Expert systems have been proposed as a means of storing and applying a human expert's knowledge and problem solving skills. This would be a valuable facility in the area of signal processing as analysts already rely on computers for numerical manipulation of data. This research describes the successful conception and realising of software to assist a technically competent person in directing, applying and interpreting of signal processing algorithms with particular reference to the interpretation of measured responses to shock excitation. If a structure has been excited by some driving force, a measured response contains information about parts of the structure involved in the movement. An analyst given the measurement and asked to underdtand and explain the process that caused it will interpret the signal by building a model.
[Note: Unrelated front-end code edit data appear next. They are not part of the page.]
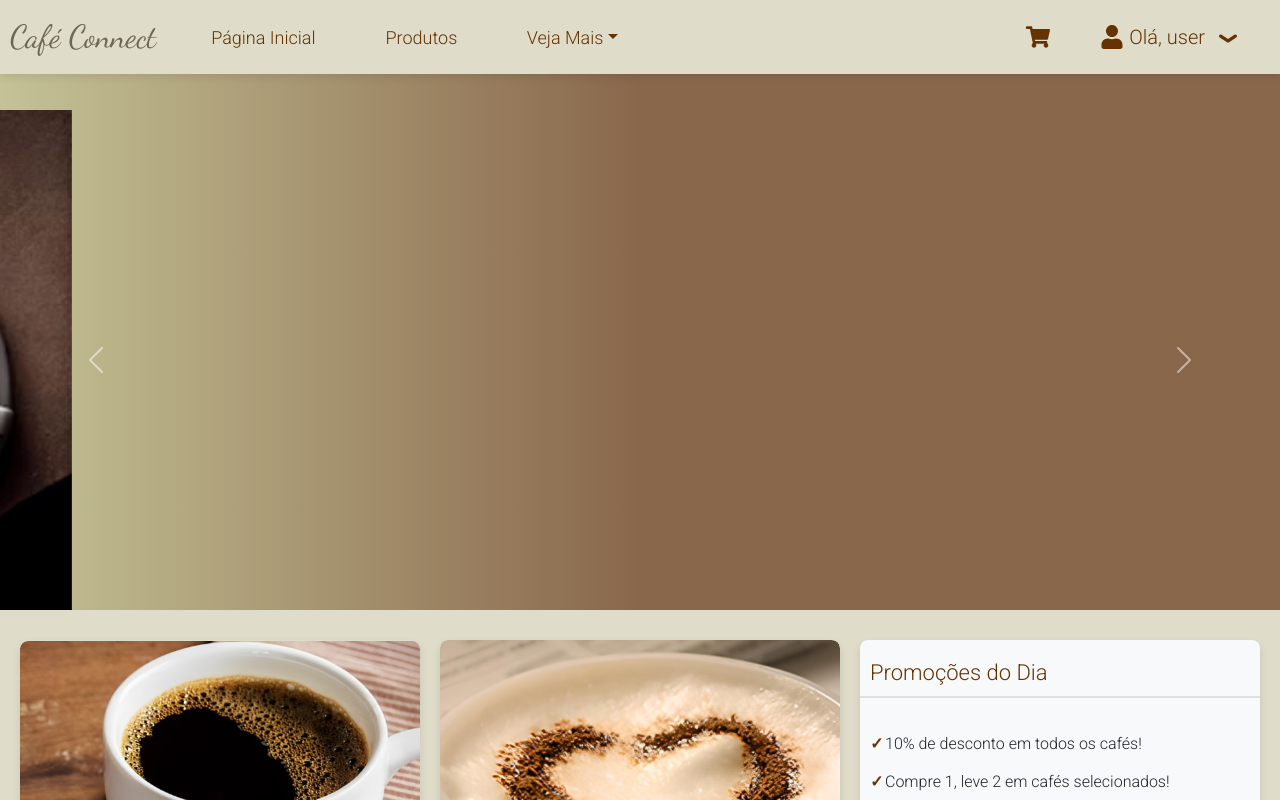
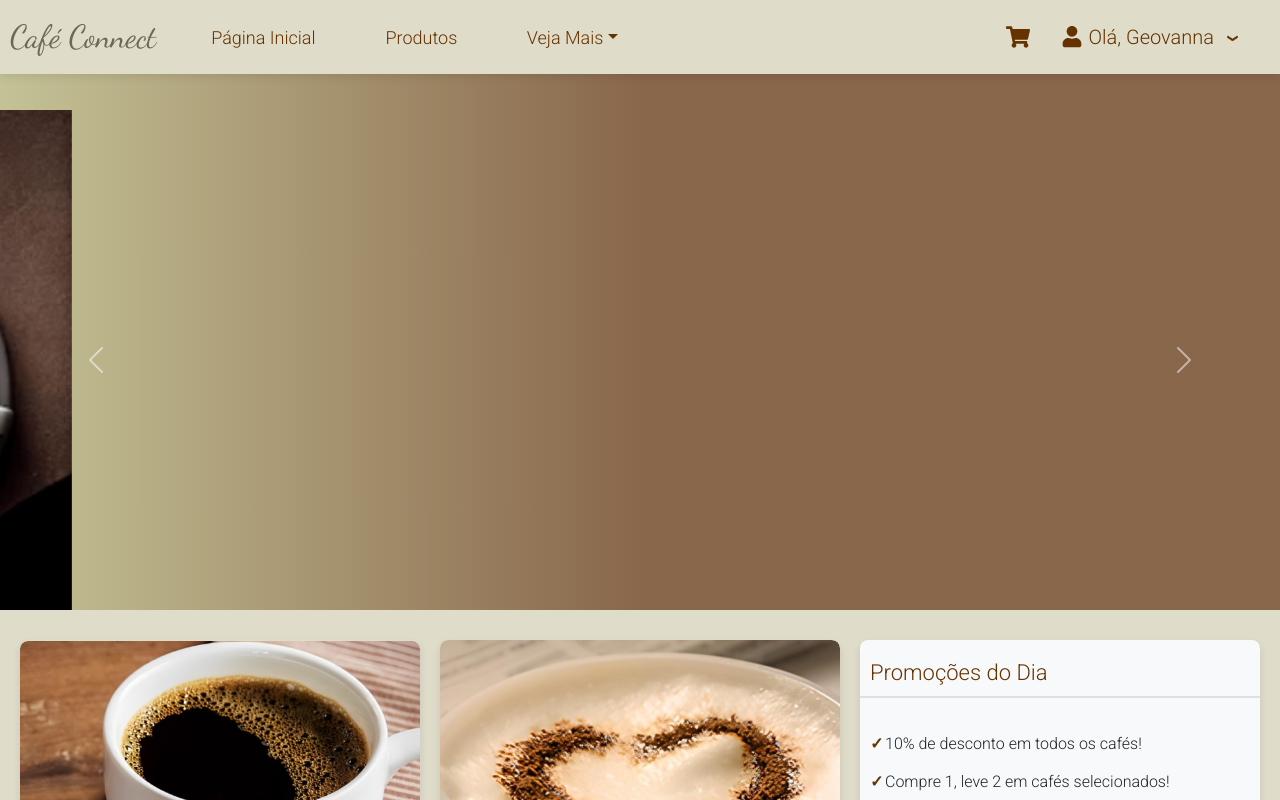
Before and after one commit to GustavoGNicolaci/frontend_CC, a React (Vite) app: page / in a window 1280 px wide. Built offline with nearby package versions, Linux system fonts and the light colour scheme; sample sign-in values are in the browser's storage.

Commit message:
Melhoria na interação da barra de navegação do usuário

```diff
--- a/src/components/navbar/navbar.jsx
+++ b/src/components/navbar/navbar.jsx
@@ -1,7 +1,7 @@
 "use client"
 
 import "bootstrap/dist/css/bootstrap.min.css"
-import { useState } from "react"
+import { useState, useEffect, useRef } from "react"
 import Nav from "react-bootstrap/Nav"
 import Navbar from "react-bootstrap/Navbar"
 import NavDropdown from "react-bootstrap/NavDropdown"
@@ -18,12 +18,34 @@ import chevronUpLight from '../../assets/images/chevron-up-white.png'
 function NavbarComponent() {
   const [showModal, setShowModal] = useState(false)
   const [isUserHovered, setIsUserHovered] = useState(false)
+  const modalRef = useRef(null);
 
   const { token, logout } = useAuth()
 
   const handleToggleModal = () => {
     setShowModal((prev) => !prev)
   }
+
+  const handleInteractionOutside = (event) => {
+    if (modalRef.current && !modalRef.current.contains(event.target)) {
+      setShowModal(false);
+    }
+  };
+
+  useEffect(() => {
+    if (showModal) {
+      document.addEventListener("mousedown", handleInteractionOutside);
+      document.addEventListener("mousemove", handleInteractionOutside);
+    } else {
+      document.removeEventListener("mousedown", handleInteractionOutside);
+      document.removeEventListener("mousemove", handleInteractionOutside);
+    }
+
+    return () => {
+      document.removeEventListener("mousedown", handleInteractionOutside);
+      document.removeEventListener("mousemove", handleInteractionOutside);
+    };
+  }, [showModal]);
 
   return (
     <Navbar expand="lg" className={`${styles.navbar} fixed-top`}>
@@ -70,11 +92,12 @@ function NavbarComponent() {
               onMouseEnter={() => setIsUserHovered(true)}
               onMouseLeave={() => setIsUserHovered(false)}
               style={{ cursor: 'pointer', position: 'relative' }}
+              ref={modalRef}
             >
               <div className={styles.navIcon}>
-                <FaUser size={24} />
+                <FaUser className={styles.IconUser}/>
                 <span className={styles.helloUser}>
-                  Olá, user
+                  Olá, Geovanna
                 </span>
                 <img
                   src={
@@ -96,7 +119,7 @@ function NavbarComponent() {
             </div>
           ) : (
             <Nav.Link href="/login" className={styles.navIcon}>
-              <FaUser/>
+              <FaUser className={styles.IconUser}/>
               <span className={styles.helloUser}>Entrar/Cadastrar</span>
             </Nav.Link>
           )}
--- a/src/components/navbar/navbar.module.css
+++ b/src/components/navbar/navbar.module.css
@@ -113,14 +113,18 @@
 
 .navIcon {
     color: #663300 !important;
-    margin-left: 20px;
     font-size: 20px;
     transition: background 0.2s, color 0.2s;
     display: flex;
     align-items: center;
     border-radius: 6px;
     padding: 6px 10px;
-    gap: 5px
+    gap: 5px;
+
+    .IconUser {
+        width: 24px;
+        height: 21.33px;
+    }
 }
 
 .navIcon:hover {
@@ -164,8 +168,8 @@
 
 .arrowIcon {
     margin-left: 6px;
-    width: 24px;
-    height: 24px;
+    width: 15px;
+    height: 15px;
     transition: filter 0.2s;
     vertical-align: middle;
 }
```
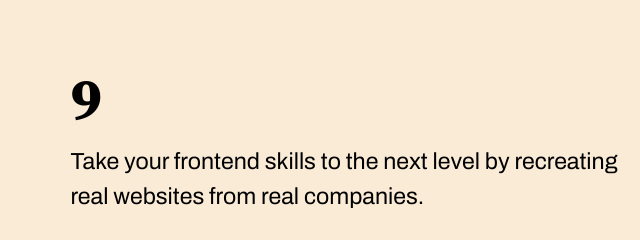
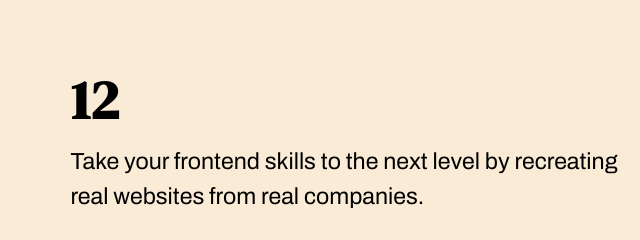
Before and after one commit to gouderhicham/frontend-practice-clone, a plain HTML site: page index.html in a window 1280 px wide. Shown: the part 154-394 px from the top of the page, 0-640 px from the left. Drawn offline with Linux system fonts and the light colour scheme.

Commit message:
Update index.html

```diff
--- a/index.html
+++ b/index.html
@@ -40,7 +40,7 @@
     </nav>
     <section class="Home_hero">
       <div class="left">
-        <h1 class="title">9</h1>
+        <h1 class="title">12</h1>
         <p class="p1">
           Take your frontend skills to the next level by recreating
           <strong>real websites</strong> from <strong> real companies</strong>.
```
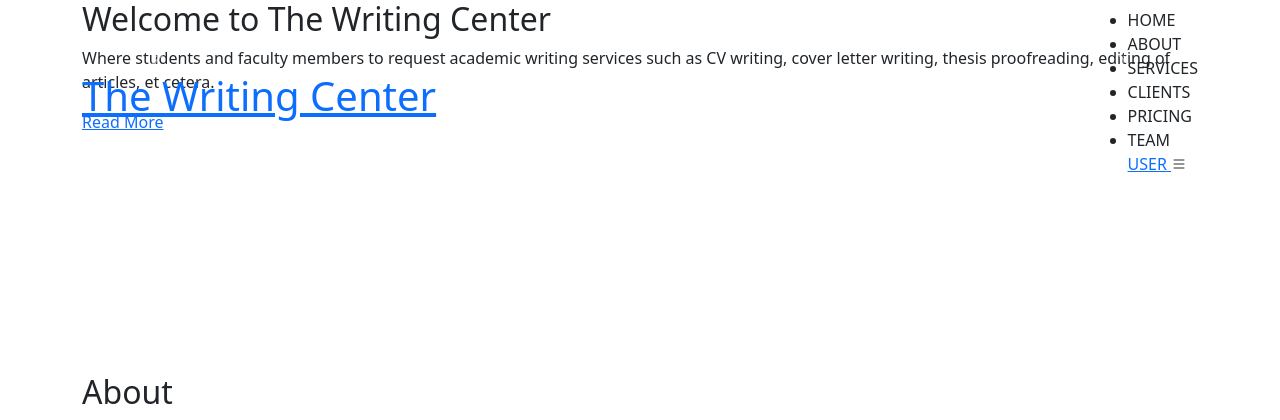
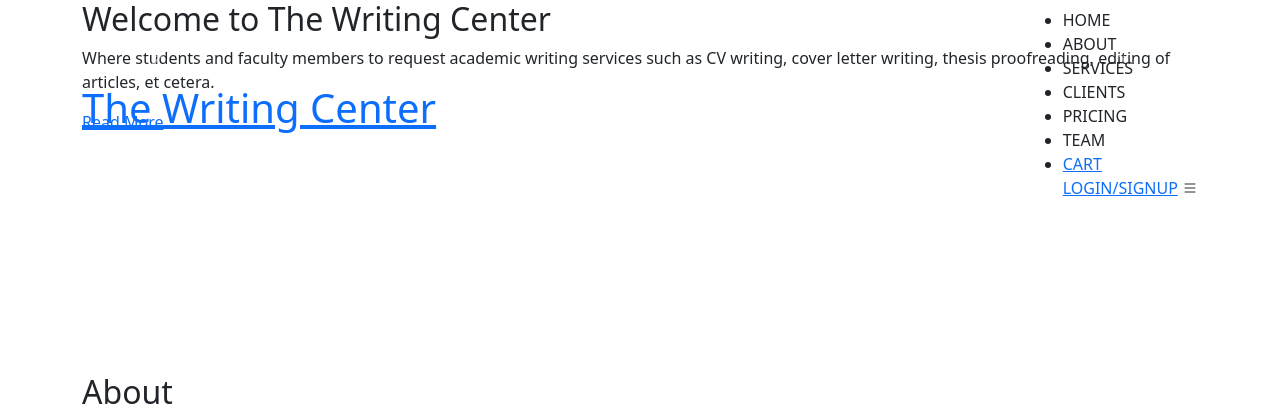
Before and after one commit to The-Writing-Centre/thewritingcentre, a PHP site: page / in a window 1280 px wide. Shown: the top 420 px of the page. Run offline with PHP 8.4, Linux system fonts and the light colour scheme.

Commit message:
small edit to login/sign up

```diff
--- a/index.php
+++ b/index.php
@@ -56,7 +56,10 @@
           <li><a class="nav-link scrollto " href="#portfolio">CLIENTS</a></li>
           <li><a class="nav-link scrollto " href="#pricing">PRICING</a></li>
           <li><a class="nav-link scrollto" href="#team">TEAM</a></li>
-          <li class="nav-link scrollto"><a href="./view/login.php"><span>USER</span> </i></a>
+          <li><a href="./view/cart.php"><span>CART</span></i></a></li>
+          <li class="nav-link scrollto">
+            <a href="./view/login.php"><span>LOGIN/SIGNUP</span></i></a>
+
             <i class="bi bi-list mobile-nav-toggle"></i>
       </nav><!-- .navbar -->
 
```
Lines whose indentation alone changed are shown as unchanged.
The model is initially an empty shell but is made specific to the data by extracting information from the signal or prior knowledge. Information in the signal is stored in two ways; the numeric data values that represent the measured variable and the patterns visible to the eye when the data values are plotted against time. The information from the numeric values is extracted using algorithms which emphasise the previously hidden information. The design of the expert system has a model of the vibration process at its heart and aims to make it specific to the data just as the analyst does. There are three sections to the program, choice of a model, defining the components of the model and finally producing a report of the analysis. The first and third sections use rule based inference but the middle section is founded on a new architecture tuned for model building. It is a blackboard control structure organised to represent a linear system model. Knowledge sources are attached to each component and are scheduled by the user. A graphical interface is provided through which the user can view any part of the model in signal or symbolic format. Software is provided that creates the signals that form a view of the model and keeps the linear system causal. There are two main areas of knowlege application that give the program unique powers. One is in characterising features in the measurement emphasised by some algorithm as parameters of one of the components. The other is in finding a comparison whereby the accuracy of the parameter, in terms of how well it lets the model mimic the measurement, is established. Both these procedures are dominated by exploiting the user's ability to find patterns in noisy signals. This is particularly true when the model can generate different views of a signal. One statistical method of assessing a parameter value is explored and that is an adaptation of the maximum likelihood function used to find the confidence of epoch locations.